Instructions to follow:
Go through the entries below and collect each line with the string "пользователям" in it.

Extracted information:
────
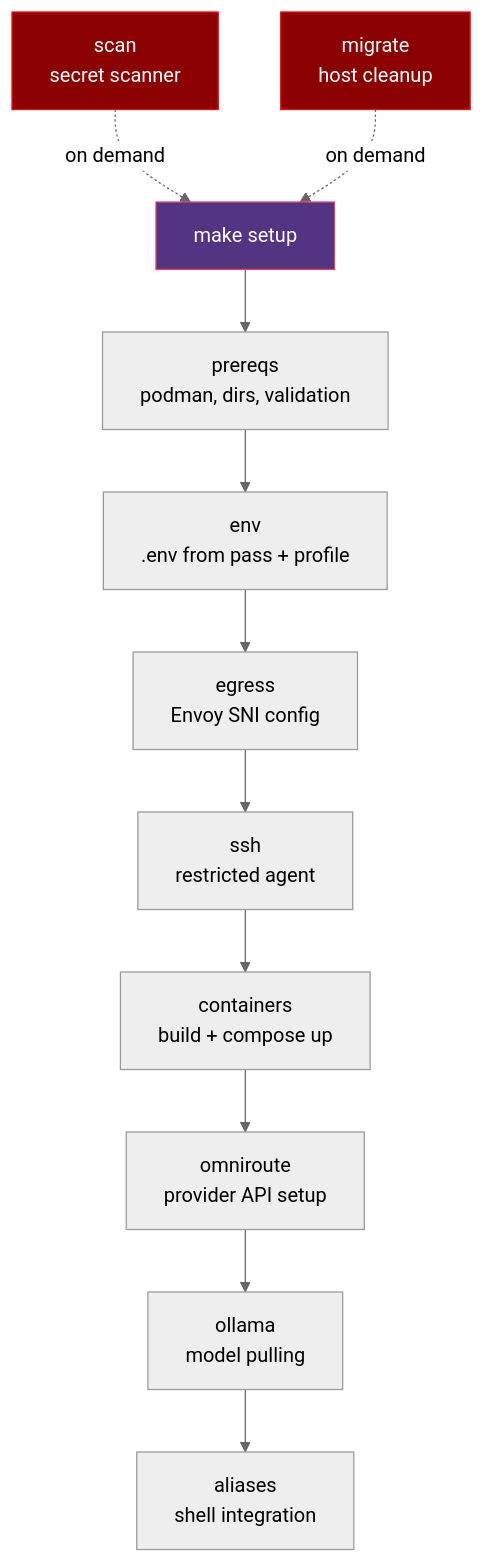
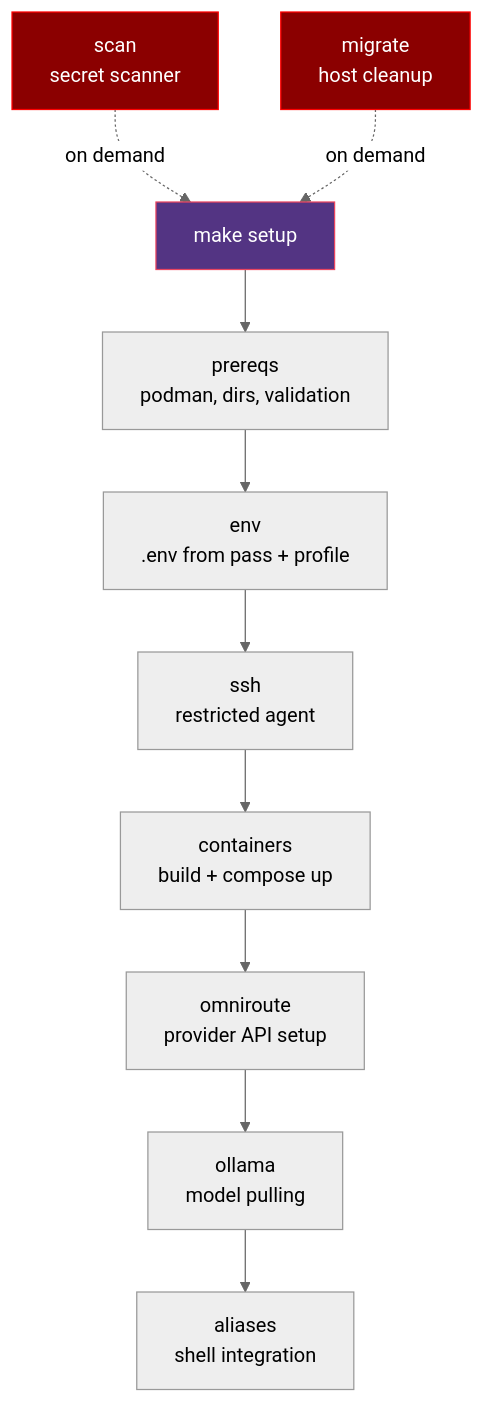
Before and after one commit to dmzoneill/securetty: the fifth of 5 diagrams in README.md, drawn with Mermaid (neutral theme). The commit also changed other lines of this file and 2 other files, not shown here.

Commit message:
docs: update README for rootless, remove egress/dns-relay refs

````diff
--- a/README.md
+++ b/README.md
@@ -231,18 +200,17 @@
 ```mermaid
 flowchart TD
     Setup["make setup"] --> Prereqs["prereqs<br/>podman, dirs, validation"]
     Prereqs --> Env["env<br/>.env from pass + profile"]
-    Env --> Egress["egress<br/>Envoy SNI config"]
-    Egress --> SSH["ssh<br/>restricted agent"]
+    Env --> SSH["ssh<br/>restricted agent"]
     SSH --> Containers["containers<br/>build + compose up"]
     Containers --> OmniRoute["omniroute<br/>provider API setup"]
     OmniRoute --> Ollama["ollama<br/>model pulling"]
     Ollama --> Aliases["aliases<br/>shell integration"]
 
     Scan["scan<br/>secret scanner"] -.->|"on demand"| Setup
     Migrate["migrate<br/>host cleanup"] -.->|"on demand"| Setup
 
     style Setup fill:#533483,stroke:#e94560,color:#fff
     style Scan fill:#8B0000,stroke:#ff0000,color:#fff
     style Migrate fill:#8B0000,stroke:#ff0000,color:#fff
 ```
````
────
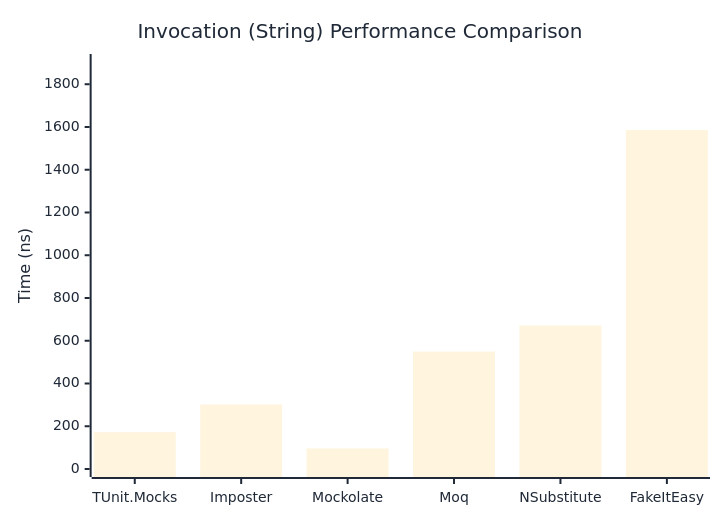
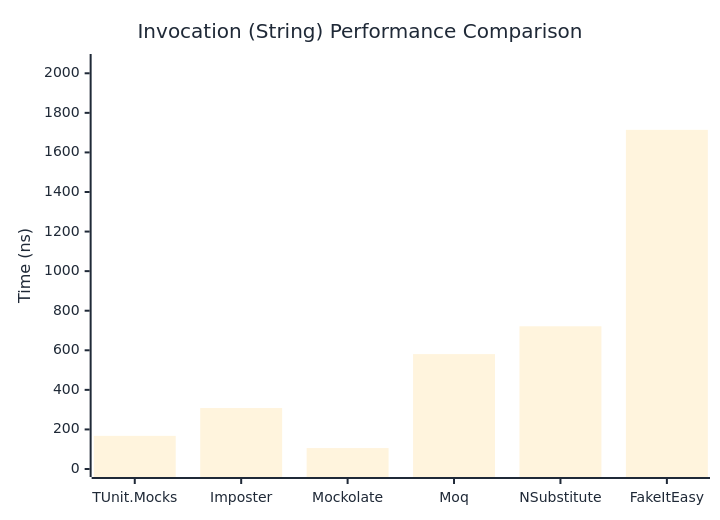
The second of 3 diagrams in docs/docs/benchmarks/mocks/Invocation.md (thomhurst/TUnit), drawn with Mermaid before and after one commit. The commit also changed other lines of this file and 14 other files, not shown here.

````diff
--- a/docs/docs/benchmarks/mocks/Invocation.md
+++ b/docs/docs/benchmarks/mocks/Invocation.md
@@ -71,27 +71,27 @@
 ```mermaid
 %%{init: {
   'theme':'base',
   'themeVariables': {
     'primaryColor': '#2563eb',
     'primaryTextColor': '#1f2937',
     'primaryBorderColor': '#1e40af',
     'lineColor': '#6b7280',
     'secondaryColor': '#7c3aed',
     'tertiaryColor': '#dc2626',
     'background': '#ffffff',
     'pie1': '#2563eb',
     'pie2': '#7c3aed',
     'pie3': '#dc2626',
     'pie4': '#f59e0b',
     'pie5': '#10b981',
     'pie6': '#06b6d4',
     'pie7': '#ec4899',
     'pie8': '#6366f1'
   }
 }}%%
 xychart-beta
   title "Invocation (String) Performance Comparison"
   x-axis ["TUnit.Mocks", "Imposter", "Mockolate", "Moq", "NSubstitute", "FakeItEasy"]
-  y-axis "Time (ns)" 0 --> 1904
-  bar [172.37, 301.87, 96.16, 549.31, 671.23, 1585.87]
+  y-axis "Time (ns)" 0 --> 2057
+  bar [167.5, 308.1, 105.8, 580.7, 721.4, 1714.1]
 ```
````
────
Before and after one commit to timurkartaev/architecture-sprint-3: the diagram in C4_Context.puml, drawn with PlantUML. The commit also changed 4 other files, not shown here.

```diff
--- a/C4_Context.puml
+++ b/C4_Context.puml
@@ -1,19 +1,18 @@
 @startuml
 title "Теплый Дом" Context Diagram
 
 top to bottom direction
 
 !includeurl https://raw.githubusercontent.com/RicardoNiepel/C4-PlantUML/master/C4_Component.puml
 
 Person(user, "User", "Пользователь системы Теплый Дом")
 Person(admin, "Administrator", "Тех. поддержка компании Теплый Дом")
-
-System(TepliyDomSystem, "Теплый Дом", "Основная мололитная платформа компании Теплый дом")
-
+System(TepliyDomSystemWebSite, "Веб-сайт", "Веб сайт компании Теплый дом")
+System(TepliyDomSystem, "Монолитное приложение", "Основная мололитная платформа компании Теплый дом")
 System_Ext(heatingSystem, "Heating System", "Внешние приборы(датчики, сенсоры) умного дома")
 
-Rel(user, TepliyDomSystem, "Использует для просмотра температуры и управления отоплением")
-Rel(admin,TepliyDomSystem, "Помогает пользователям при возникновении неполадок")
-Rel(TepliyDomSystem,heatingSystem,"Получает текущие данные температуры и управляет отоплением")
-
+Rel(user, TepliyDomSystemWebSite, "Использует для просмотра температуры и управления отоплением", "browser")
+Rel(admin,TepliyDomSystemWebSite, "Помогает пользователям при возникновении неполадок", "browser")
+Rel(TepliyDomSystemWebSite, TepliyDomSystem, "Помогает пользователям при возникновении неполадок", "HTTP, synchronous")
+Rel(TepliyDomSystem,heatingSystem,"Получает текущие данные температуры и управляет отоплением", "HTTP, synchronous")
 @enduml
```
────
Result for this exercise:
-Rel(admin,TepliyDomSystem, "Помогает пользователям при возникновении неполадок")
+Rel(admin,TepliyDomSystemWebSite, "Помогает пользователям при возникновении неполадок", "browser")
+Rel(TepliyDomSystemWebSite, TepliyDomSystem, "Помогает пользователям при возникновении неполадок", "HTTP, synchronous")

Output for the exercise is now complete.